GIVEN ENTRIES |

★ ★ ★ ★ ★

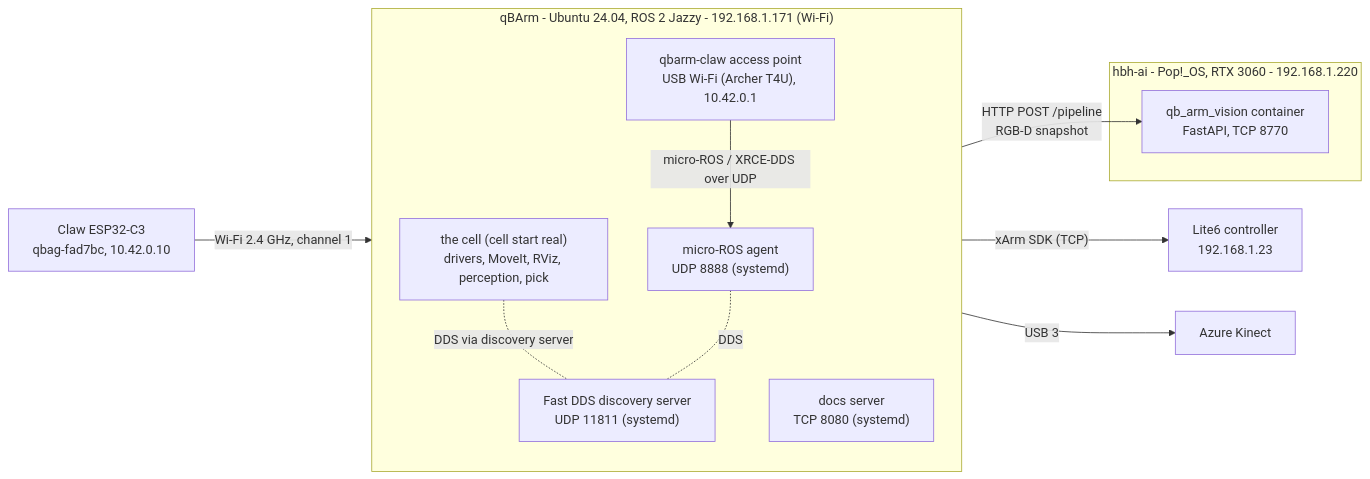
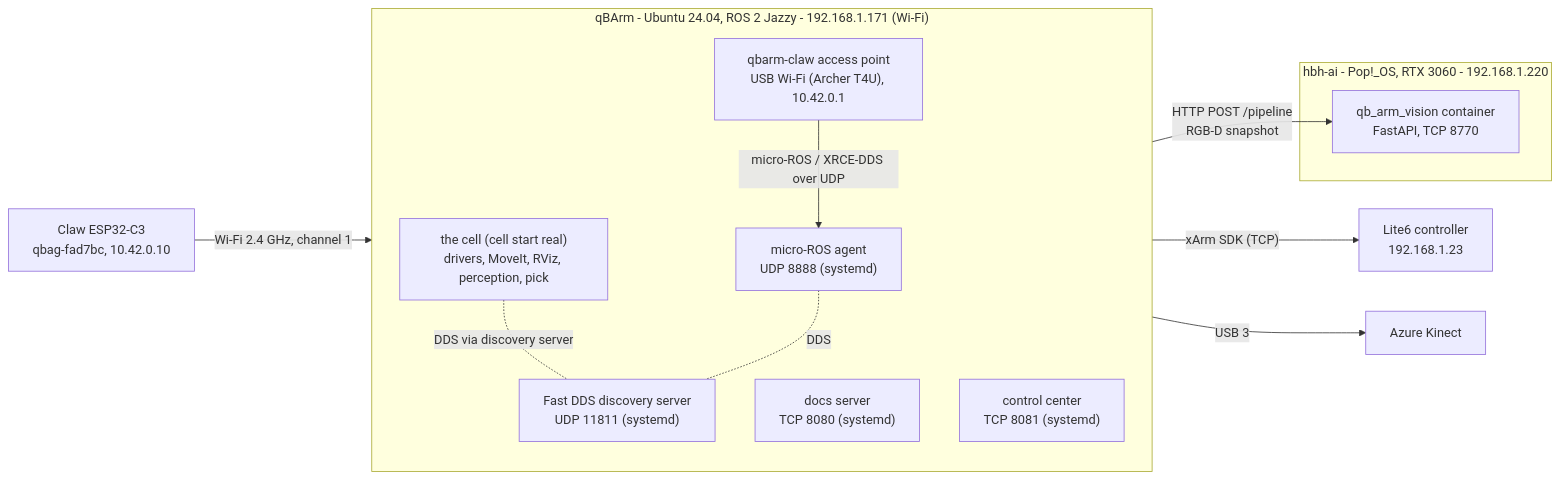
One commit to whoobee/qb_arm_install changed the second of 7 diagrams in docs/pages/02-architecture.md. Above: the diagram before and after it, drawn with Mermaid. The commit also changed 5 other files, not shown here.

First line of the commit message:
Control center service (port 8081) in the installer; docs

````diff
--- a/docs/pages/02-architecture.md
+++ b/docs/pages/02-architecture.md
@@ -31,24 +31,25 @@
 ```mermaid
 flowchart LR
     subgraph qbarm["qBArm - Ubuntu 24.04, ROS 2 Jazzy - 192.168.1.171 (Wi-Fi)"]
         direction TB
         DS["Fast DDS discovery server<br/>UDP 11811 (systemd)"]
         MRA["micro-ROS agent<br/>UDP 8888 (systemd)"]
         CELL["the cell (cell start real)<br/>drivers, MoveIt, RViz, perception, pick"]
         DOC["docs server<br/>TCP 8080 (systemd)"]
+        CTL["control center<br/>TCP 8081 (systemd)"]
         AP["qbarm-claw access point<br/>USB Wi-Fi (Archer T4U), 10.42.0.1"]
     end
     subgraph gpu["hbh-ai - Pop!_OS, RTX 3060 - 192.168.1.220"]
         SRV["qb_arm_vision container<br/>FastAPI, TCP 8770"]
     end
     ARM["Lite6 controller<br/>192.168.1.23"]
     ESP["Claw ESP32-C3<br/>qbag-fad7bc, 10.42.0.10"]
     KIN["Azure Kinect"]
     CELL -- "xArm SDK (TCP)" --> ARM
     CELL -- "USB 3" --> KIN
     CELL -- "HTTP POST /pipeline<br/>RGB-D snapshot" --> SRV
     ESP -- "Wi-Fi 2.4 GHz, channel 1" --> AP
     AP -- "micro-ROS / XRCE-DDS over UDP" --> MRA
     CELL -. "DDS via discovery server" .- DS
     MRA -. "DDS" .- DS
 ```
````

★ ★ ★ ★ ★

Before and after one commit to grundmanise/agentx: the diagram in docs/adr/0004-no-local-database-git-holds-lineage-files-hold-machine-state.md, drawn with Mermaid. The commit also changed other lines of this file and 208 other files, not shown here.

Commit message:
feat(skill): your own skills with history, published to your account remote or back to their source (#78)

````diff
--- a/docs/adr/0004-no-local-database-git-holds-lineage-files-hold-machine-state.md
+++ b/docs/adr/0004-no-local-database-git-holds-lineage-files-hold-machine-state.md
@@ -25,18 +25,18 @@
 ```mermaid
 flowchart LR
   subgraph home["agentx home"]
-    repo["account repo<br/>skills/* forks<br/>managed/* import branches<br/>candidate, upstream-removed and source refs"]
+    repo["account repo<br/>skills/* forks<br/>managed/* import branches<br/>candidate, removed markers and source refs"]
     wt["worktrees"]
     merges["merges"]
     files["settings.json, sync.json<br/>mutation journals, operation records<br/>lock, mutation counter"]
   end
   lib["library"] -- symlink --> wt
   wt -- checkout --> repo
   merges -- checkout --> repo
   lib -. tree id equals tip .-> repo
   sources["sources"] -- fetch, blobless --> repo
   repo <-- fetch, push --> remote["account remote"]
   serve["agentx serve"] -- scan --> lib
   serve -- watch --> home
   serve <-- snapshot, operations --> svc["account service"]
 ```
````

★ ★ ★ ★ ★

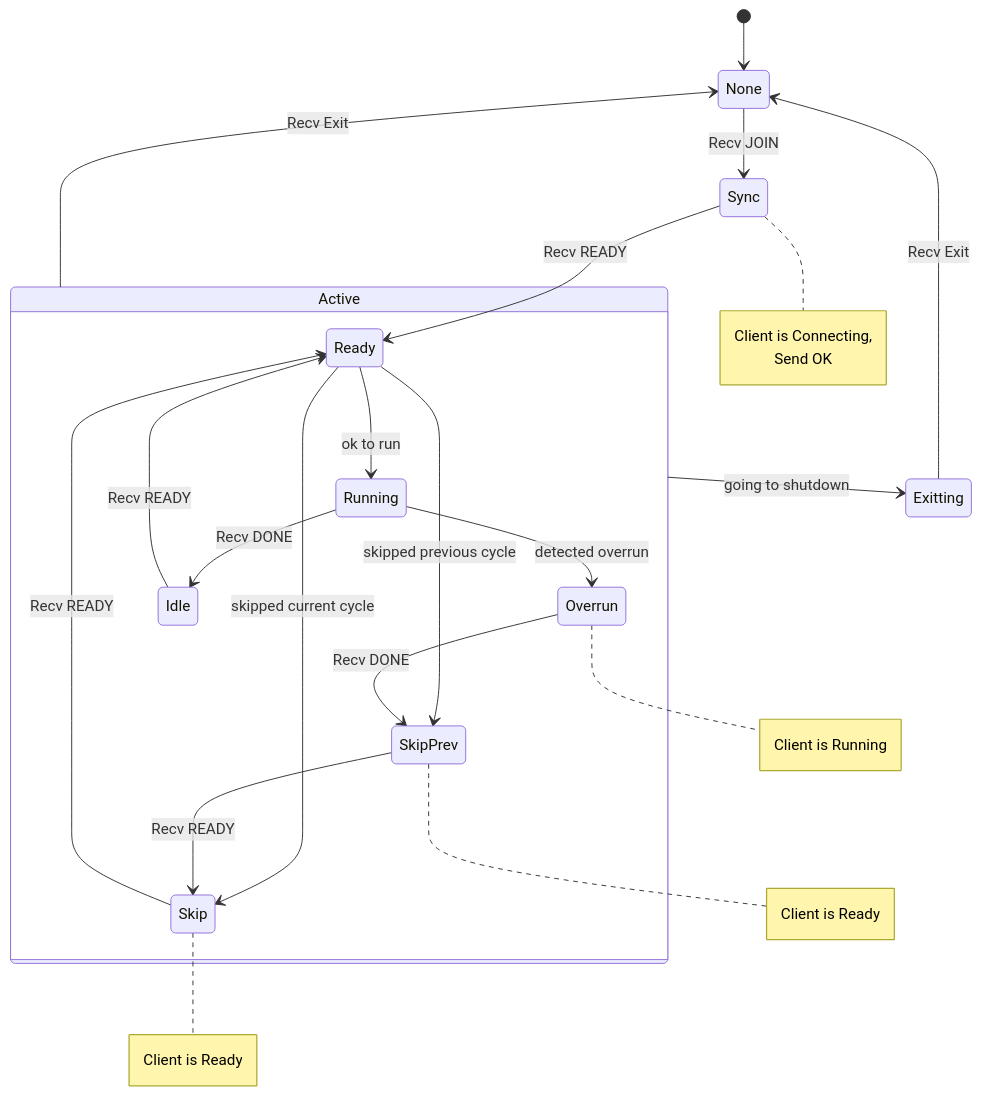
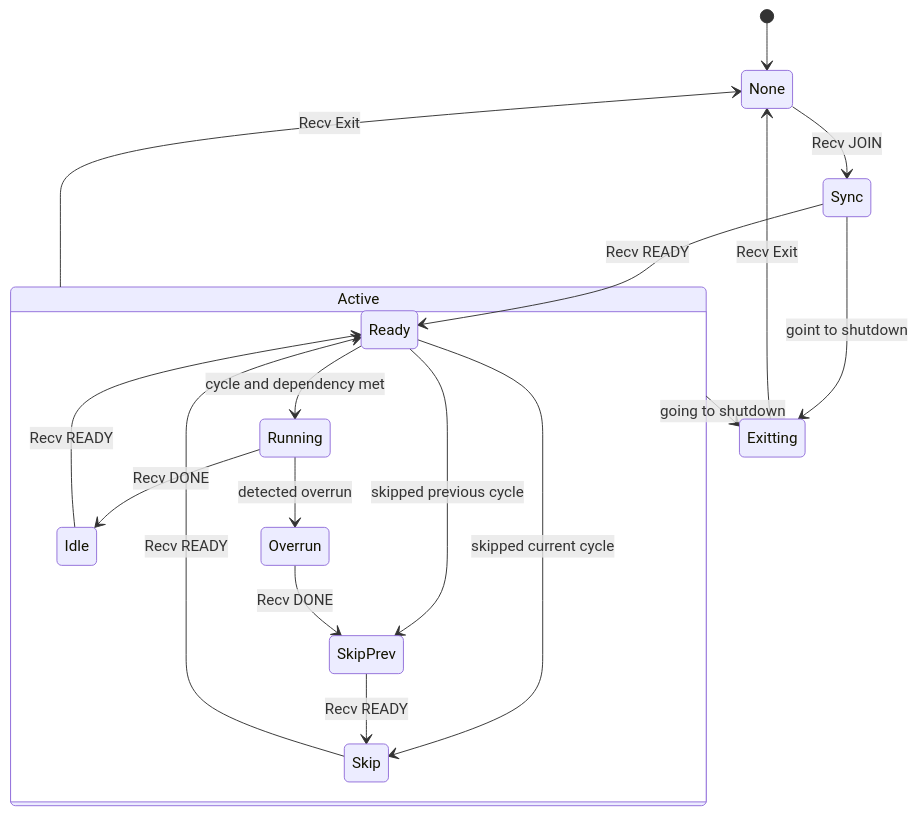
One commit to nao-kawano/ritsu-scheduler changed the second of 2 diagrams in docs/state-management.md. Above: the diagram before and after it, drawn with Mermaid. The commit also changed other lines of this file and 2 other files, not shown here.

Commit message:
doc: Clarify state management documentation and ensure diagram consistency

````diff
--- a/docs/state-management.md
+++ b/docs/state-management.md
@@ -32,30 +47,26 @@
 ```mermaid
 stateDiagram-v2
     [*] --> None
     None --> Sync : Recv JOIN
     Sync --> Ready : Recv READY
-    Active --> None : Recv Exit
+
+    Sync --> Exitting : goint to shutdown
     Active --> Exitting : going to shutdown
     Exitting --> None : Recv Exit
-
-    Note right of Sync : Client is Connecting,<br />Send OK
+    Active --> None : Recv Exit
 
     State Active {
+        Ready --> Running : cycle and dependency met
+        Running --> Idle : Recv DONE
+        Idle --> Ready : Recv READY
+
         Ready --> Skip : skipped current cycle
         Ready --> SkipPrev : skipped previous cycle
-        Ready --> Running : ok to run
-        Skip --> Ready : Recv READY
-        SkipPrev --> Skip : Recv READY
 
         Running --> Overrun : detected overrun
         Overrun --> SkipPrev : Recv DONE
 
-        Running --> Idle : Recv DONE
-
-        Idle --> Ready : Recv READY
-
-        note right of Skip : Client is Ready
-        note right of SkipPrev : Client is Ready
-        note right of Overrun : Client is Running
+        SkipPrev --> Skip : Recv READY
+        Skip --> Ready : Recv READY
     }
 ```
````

★ ★ ★ ★ ★

WHAT THIS TASK INVOLVES |
Determine the number of lines in the listing that contain the string "database". Write that number and nothing else.

EXERCISE RESULT |
3